Friday, August 17, 2007

Deportation nearer for paralyzed Sikh man

The Globe and Mail

August 16, 2007

VANCOUVER -- A failed refugee claimant who sought sanctuary in an Abbotsford Sikh temple but landed in jail after he made a brief trip to the hospital is a step closer to deportation.

An Immigration and Refugee Board of Canada member yesterday ordered Laibar Singh, 48, to remain in custody until arrangements can be made for him to be flown home to India on Monday.

It was a disappointing decision for the ailing Mr. Singh, who was partly paralyzed by an aneurysm last fall. Too infirm to attend the hearing, he listened to the proceedings from a cellphone at the North Fraser Pretrial Centre in Port Coquitlam, where he's being cared for by medical staff.

Throngs of supporters from British Columbia's Sikh community lined up for more than an hour to get one of 50 seats available in the small immigration hearing room.

Mr. Singh's lawyer, who had hoped to get his client released, was saddened by the development and appealed to Immigration Minister Diane Finley to intervene and permit Mr. Singh to remain in Canada.

"Given the huge amount of community support here, it would be remiss on the part of the minister to not speak to this personally," Zool Suleman told reporters outside the downtown office building where the hearing occurred.

Mr. Singh's plight has galvanized Sikhs across British Columbia's Lower Mainland, especially in Abbotsford, where he was holed up for a month.

Supporter Surdev Singh Jatana said fellow Sikhs were prepared to shelter Mr. Singh indefinitely and pay his medical expenses until his condition improved.

"We never thought in a country like Canada that this would happen," Mr. Jatana said. "He was getting better and most of us were wanting him to get better, and be able to look after his children."

Mr. Singh, a widowed father of four, entered Canada illegally in 2003 and soon after made a refugee claim, alleging he faced persecution by Punjabi police because he had been falsely linked to a Khalistan nationalist group whose goal is to form a Sikh state. His claim, made in Montreal, was rejected and he was ordered deported, but he fled to Vancouver.

Mr. Singh's children are all in India.

But the lawyer for the Canada Border Services Agency painted Mr. Singh's actions in Canada in a darker light.

Gregory Zuck told the hearing Mr. Singh has been dodging authorities since his refugee claim was rejected three years ago. He failed to show up for ordered appointments with immigration authorities, then moved from Montreal to Vancouver without providing a change of address.

After he fell ill in Vancouver, border services withdrew Mr. Singh's arrest warrant until he recovered.

Then, one day before Mr. Singh's scheduled deportation last month, a visitor appeared at the Vancouver long-term care centre where he was being treated, Mr. Zuck said, and asked to take Mr. Singh to a temple to pray.

Mr. Singh vowed to return but did not.

At the time, border officials had arranged for a private plane, complete with private nurse and doctor, to take Mr. Singh back to India.
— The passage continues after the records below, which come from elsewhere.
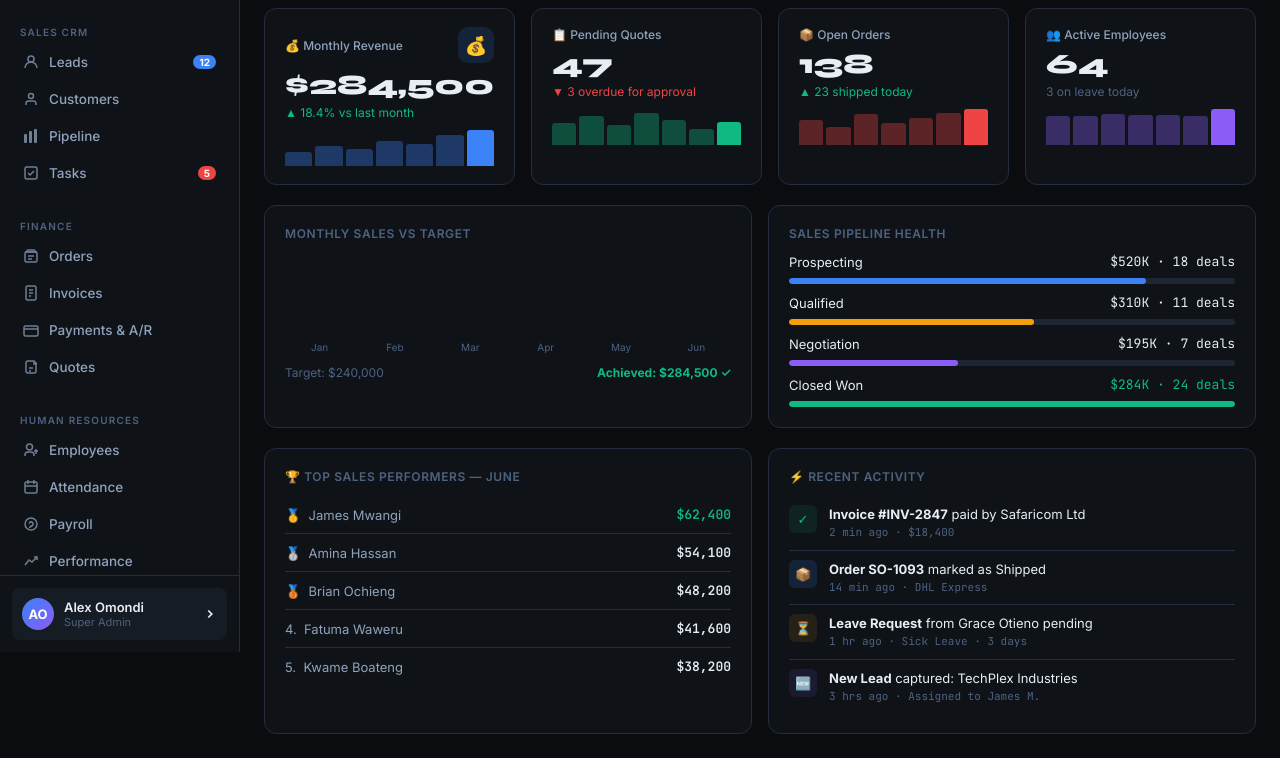
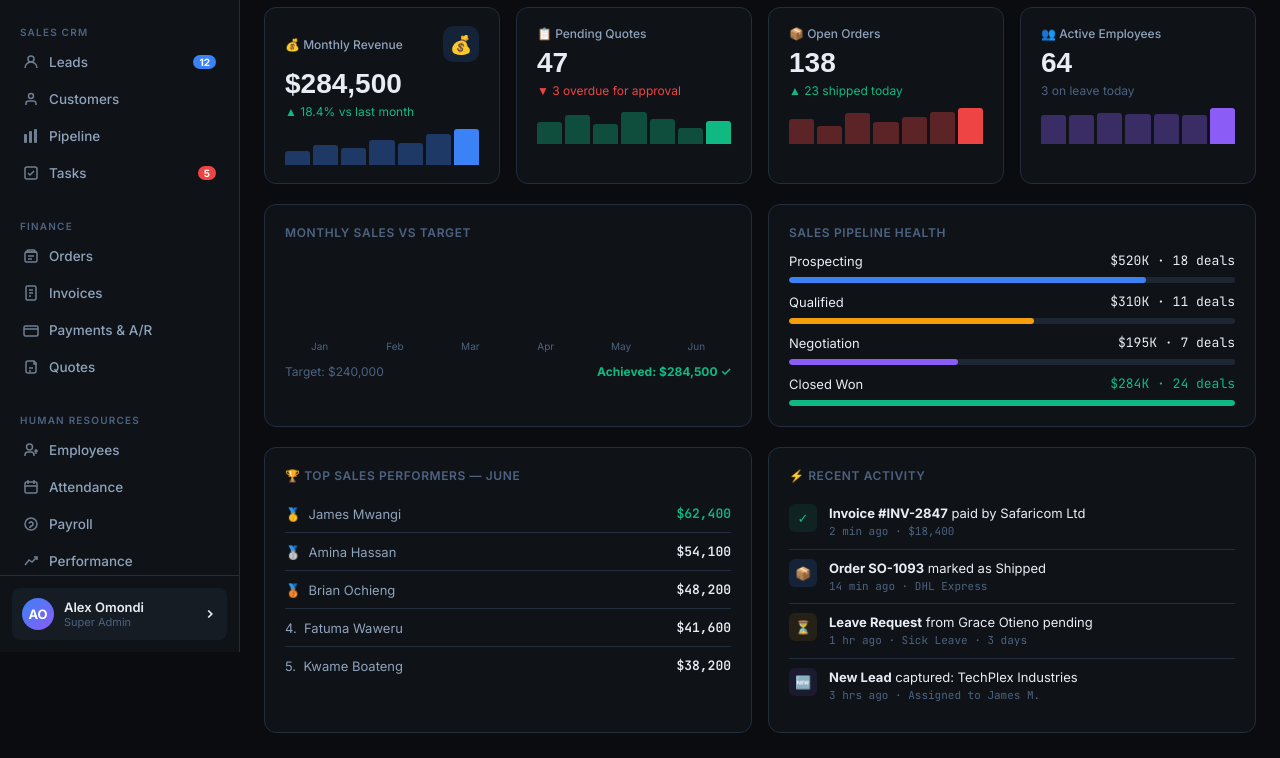
Before and after one commit to dollarboyy/Nexus-erp, a plain HTML site: page index.html in a window 1280 px wide. Shown: the part 148-906 px from the top of the page. Drawn offline with Linux system fonts and the light colour scheme.

Commit message:
Update font import in index.html

```diff
--- a/index.html
+++ b/index.html
@@ -5,8 +5,7 @@
 <meta name="viewport" content="width=device-width, initial-scale=1.0">
 <title>NEXUS ERP — Enterprise Resource Platform</title>
 <style>
-  @import url('https://fonts.googleapis.com/css2?family=Inter:wght@300;400;500;600;700&family=JetBrains+Mono:wght@400;600&family=Syne:wght@700;800&display=swap');
-
+@import url('https://fonts.googleapis.com/css2?family=Inter:wght@300;400;500;600;700&family=JetBrains+Mono:wght@400;600&family=Plus+Jakarta+Sans:wght@700;800&display=swap');
   :root {
     --bg: #0a0c10;
     --bg2: #0f1318;
```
The tab was nearly $69,000, which is still owed to the private aircraft company, Mr. Zuck said.

Canadian authorities had also arranged for Mr. Singh to be taken to a renowned New Delhi hospital to be assessed.

However, Mr. Suleman argued that his client won't get proper care in India, noting he doesn't have the money to pay for top-quality rehabilitative care.

The lawyer asserted that Canadian authorities, in arresting Mr. Singh in the hospital, breached a long-held tradition to respect the walls of a place of worship. The only reason Mr. Singh left the temple earlier this month was to get needed medical treatment for an infection, Mr. Suleman said.

Immigration and Refugee Board member Otto Nupponen said he sympathized with Mr. Singh but refused to release him, saying he posed a flight risk.

"Mr. Singh is in a truly difficult position," Mr. Nupponen said, but added Canadian officials have shown restraint and sensitivity in dealing with his case.

"Canada Border Services Agency went to great lengths to ensure the removal order was effected as suitably and compassionately as possible."